Lungworm is a parasitic infection of the respiratory tract. It can also be known as Parasitic bronchitis, Dictyocaulosis, but more commonly as Husk or Hoose. Losses from outbreaks of lungworm are estimated in the region of £50 – £100 per head in growing cattle.
Classically, cases of lungworm are seen in summer months and early autumn but outbreaks can be unpredictable. Typically, young cattle in their first grazing season are at greatest risk of infection as are cattle entering their second grazing season with limited exposure. but there are increasing reports of cases in older cattle.
Lungworm is caused by the nematode Dictyocaulus viviparus and follows a similar lifecycle to many other parasitic nematodes.
Infected cattle cough up eggs that contain the first stage larvae (L1) which are then swallowed.

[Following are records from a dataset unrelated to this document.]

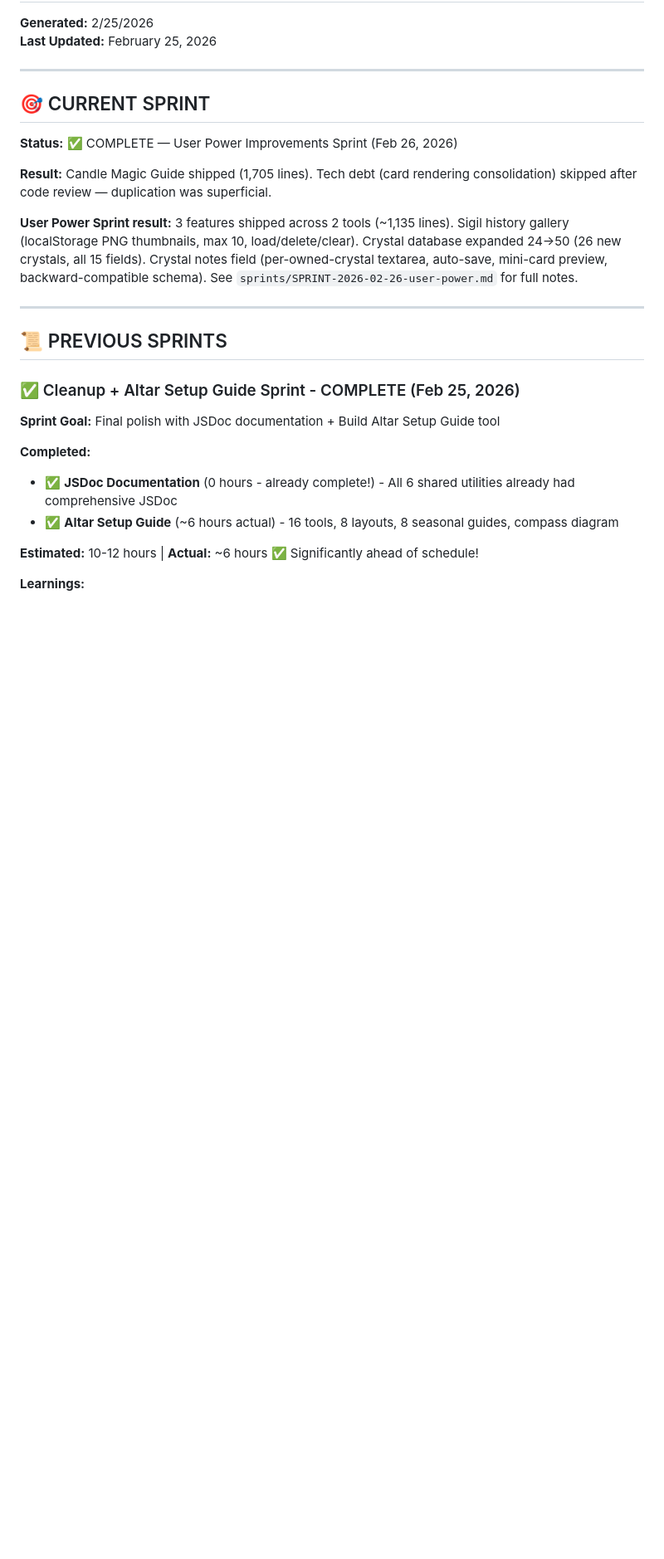
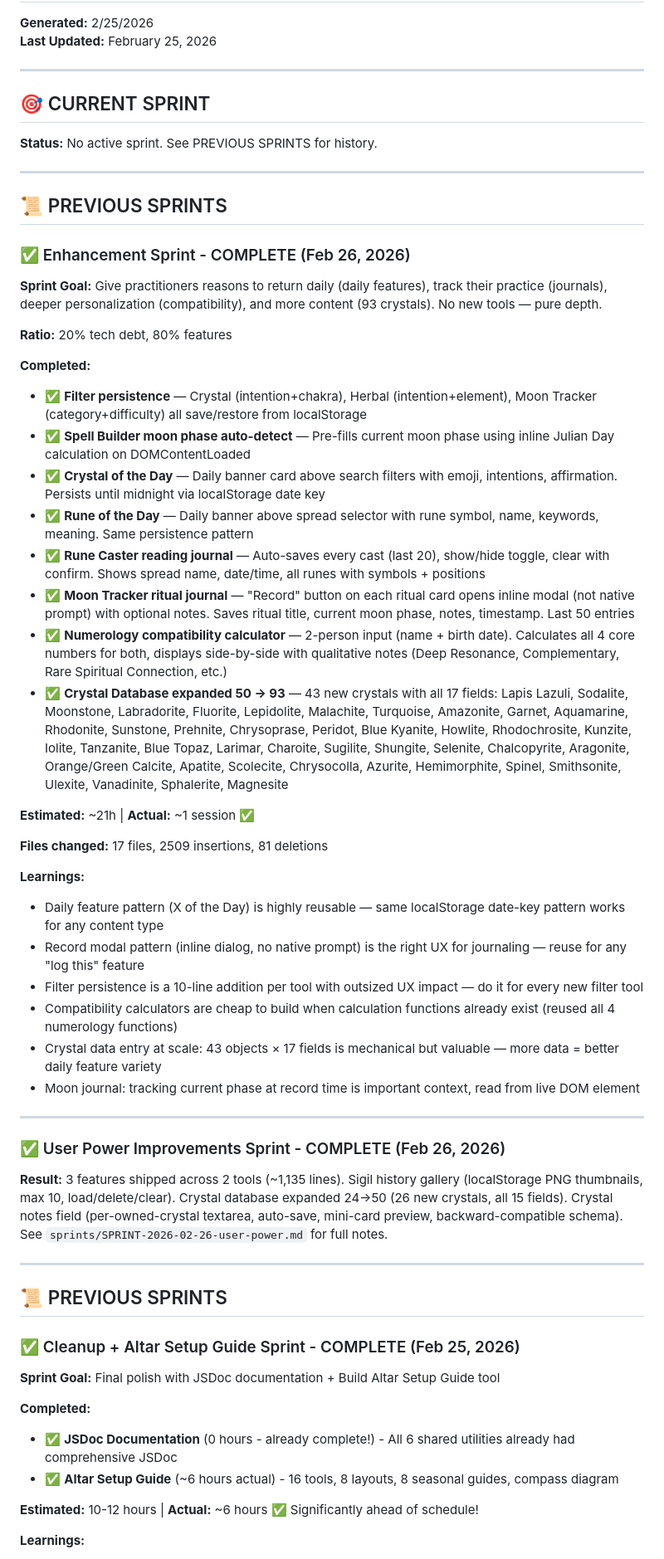
Before and after one commit to PunkRockProgramming/sigil, a Markdown page: ROADMAP.md, the part around the change. Shown at 83% size. GitHub-like rendering; blank space fills up the shorter version.

```diff
--- a/ROADMAP.md
+++ b/ROADMAP.md
@@ -370,11 +370,45 @@
 
 ## 🎯 CURRENT SPRINT
 
-**Status:** ✅ COMPLETE — User Power Improvements Sprint (Feb 26, 2026)
+**Status:** No active sprint. See PREVIOUS SPRINTS for history.
 
-**Result:** Candle Magic Guide shipped (1,705 lines). Tech debt (card rendering consolidation) skipped after code review — duplication was superficial.
+---
 
-**User Power Sprint result:** 3 features shipped across 2 tools (~1,135 lines). Sigil history gallery (localStorage PNG thumbnails, max 10, load/delete/clear). Crystal database expanded 24→50 (26 new crystals, all 15 fields). Crystal notes field (per-owned-crystal textarea, auto-save, mini-card preview, backward-compatible schema). See `sprints/SPRINT-2026-02-26-user-power.md` for full notes.
+## 📜 PREVIOUS SPRINTS
+
+### ✅ Enhancement Sprint - COMPLETE (Feb 26, 2026)
+
+**Sprint Goal:** Give practitioners reasons to return daily (daily features), track their practice (journals), deeper personalization (compatibility), and more content (93 crystals). No new tools — pure depth.
+
+**Ratio:** 20% tech debt, 80% features
+
+**Completed:**
+- ✅ **Filter persistence** — Crystal (intention+chakra), Herbal (intention+element), Moon Tracker (category+difficulty) all save/restore from localStorage
+- ✅ **Spell Builder moon phase auto-detect** — Pre-fills current moon phase using inline Julian Day calculation on DOMContentLoaded
+- ✅ **Crystal of the Day** — Daily banner card above search filters with emoji, intentions, affirmation. Persists until midnight via localStorage date key
+- ✅ **Rune of the Day** — Daily banner above spread selector with rune symbol, name, keywords, meaning. Same persistence pattern
+- ✅ **Rune Caster reading journal** — Auto-saves every cast (last 20), show/hide toggle, clear with confirm. Shows spread name, date/time, all runes with symbols + positions
+- ✅ **Moon Tracker ritual journal** — "Record" button on each ritual card opens inline modal (not native prompt) with optional notes. Saves ritual title, current moon phase, notes, timestamp. Last 50 entries
+- ✅ **Numerology compatibility calculator** — 2-person input (name + birth date). Calculates all 4 core numbers for both, displays side-by-side with qualitative notes (Deep Resonance, Complementary, Rare Spiritual Connection, etc.)
+- ✅ **Crystal Database expanded 50 → 93** — 43 new crystals with all 17 fields: Lapis Lazuli, Sodalite, Moonstone, Labradorite, Fluorite, Lepidolite, Malachite, Turquoise, Amazonite, Garnet, Aquamarine, Rhodonite, Sunstone, Prehnite, Chrysoprase, Peridot, Blue Kyanite, Howlite, Rhodochrosite, Kunzite, Iolite, Tanzanite, Blue Topaz, Larimar, Charoite, Sugilite, Shungite, Selenite, Chalcopyrite, Aragonite, Orange/Green Calcite, Apatite, Scolecite, Chrysocolla, Azurite, Hemimorphite, Spinel, Smithsonite, Ulexite, Vanadinite, Sphalerite, Magnesite
+
+**Estimated:** ~21h | **Actual:** ~1 session ✅
+
+**Files changed:** 17 files, 2509 insertions, 81 deletions
+
+**Learnings:**
+- Daily feature pattern (X of the Day) is highly reusable — same localStorage date-key pattern works for any content type
+- Record modal pattern (inline dialog, no native prompt) is the right UX for journaling — reuse for any "log this" feature
+- Filter persistence is a 10-line addition per tool with outsized UX impact — do it for every new filter tool
+- Compatibility calculators are cheap to build when calculation functions already exist (reused all 4 numerology functions)
+- Crystal data entry at scale: 43 objects × 17 fields is mechanical but valuable — more data = better daily feature variety
+- Moon journal: tracking current phase at record time is important context, read from live DOM element
+
+---
+
+### ✅ User Power Improvements Sprint - COMPLETE (Feb 26, 2026)
+
+**Result:** 3 features shipped across 2 tools (~1,135 lines). Sigil history gallery (localStorage PNG thumbnails, max 10, load/delete/clear). Crystal database expanded 24→50 (26 new crystals, all 15 fields). Crystal notes field (per-owned-crystal textarea, auto-save, mini-card preview, backward-compatible schema). See `sprints/SPRINT-2026-02-26-user-power.md` for full notes.
 
 ---
 
```
Also changed, not shown: CLAUDE.md (+18 -0 lines), sprints/SPRINT-2026-02-26-enhancement.md (added, +20 -0 lines).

The L1 larvae hatch from the eggs during the passage through the digestive tract and expelled in the animal’s faeces. The L1 larvae develop in the faeces over the next five to seven days given the correct environmental conditions i.e. damp and mild. The L3 stage for the larvae has now been reached.
The L3 larvae then leave the dung pat in search of herbage to attach themselves to. However, the L3 larvae can also be spread from the dung pat from the spores of a fungus that survives in the conditions created by the dung pat and grows on the surface of the dung. The spores can spread the larvae up to three metres. The larvae are subsequently ingested by the cattle. The larvae migrate via blood and lymph. In the lungs of the animal, they develop into adult worms after three to four weeks post infection. The adult worms lay their eggs in the lungs which the infected animal coughs up which can start the cycle again.
In beef cattle, obvious signs of infections can include:
- Frequent and noticeable coughing
- Laboured breathing
- Weight loss
- Loss of body condition
- Reluctance to move
Symptoms can develop rapidly into more severe respiratory signs, for example stretched neck and open mouth breathing and very much relate to the number of larvae ingested. In severe cases, it can result in the death of the animal.
Diagnosis can be based on the clinical signs and grazing history. Usually this is sufficient for a diagnosis to be made.
However, lungworm infection can be confirmed through faecal sampling to identify the presence of the larvae.
Consider sampling the cattle that are the first to display the clinical signs as the infection in these cattle will have progressed the furthest.
Prevention is better than cure. If you have had cases of lungworm in the past, discuss with your vet if vaccination is appropriate in your herd. If treatment is necessary this should be done promptly. Some affected cattle may have secondary bacterial infections so check with your vet if antibacterial therapy or other supportive treatment is necessary.
Anthelmintics are effective in the treatment of lungworm. Product selection should also take into consideration any other worming requirements. Like most treatments, ensure that the right product is being used at the right time and administered at the right dosage.
Treated cattle should be removed from any infected fields/pasture and if possible moved onto ‘clean ground’.
More information is available on the COWS website.
Prevention & control
Some practical recommendations that can be made to prevent and control lungworm are:
- Know the pasture/fields – risk assess each of the fields/pasture based on the type of stock that grazed there in the previous grazing season
- Build immunity – the most predictable method for building immunity is to vaccinate cattle before they are turned out to pasture. Exposing cattle to low levels of infection soon after vaccination will aid natural immunity
- Bought-in cattle- as well as it being good practice to quarantine newly purchased cattle, consider testing and treating all such cattle to prevent lungworm being introduced onto the holding.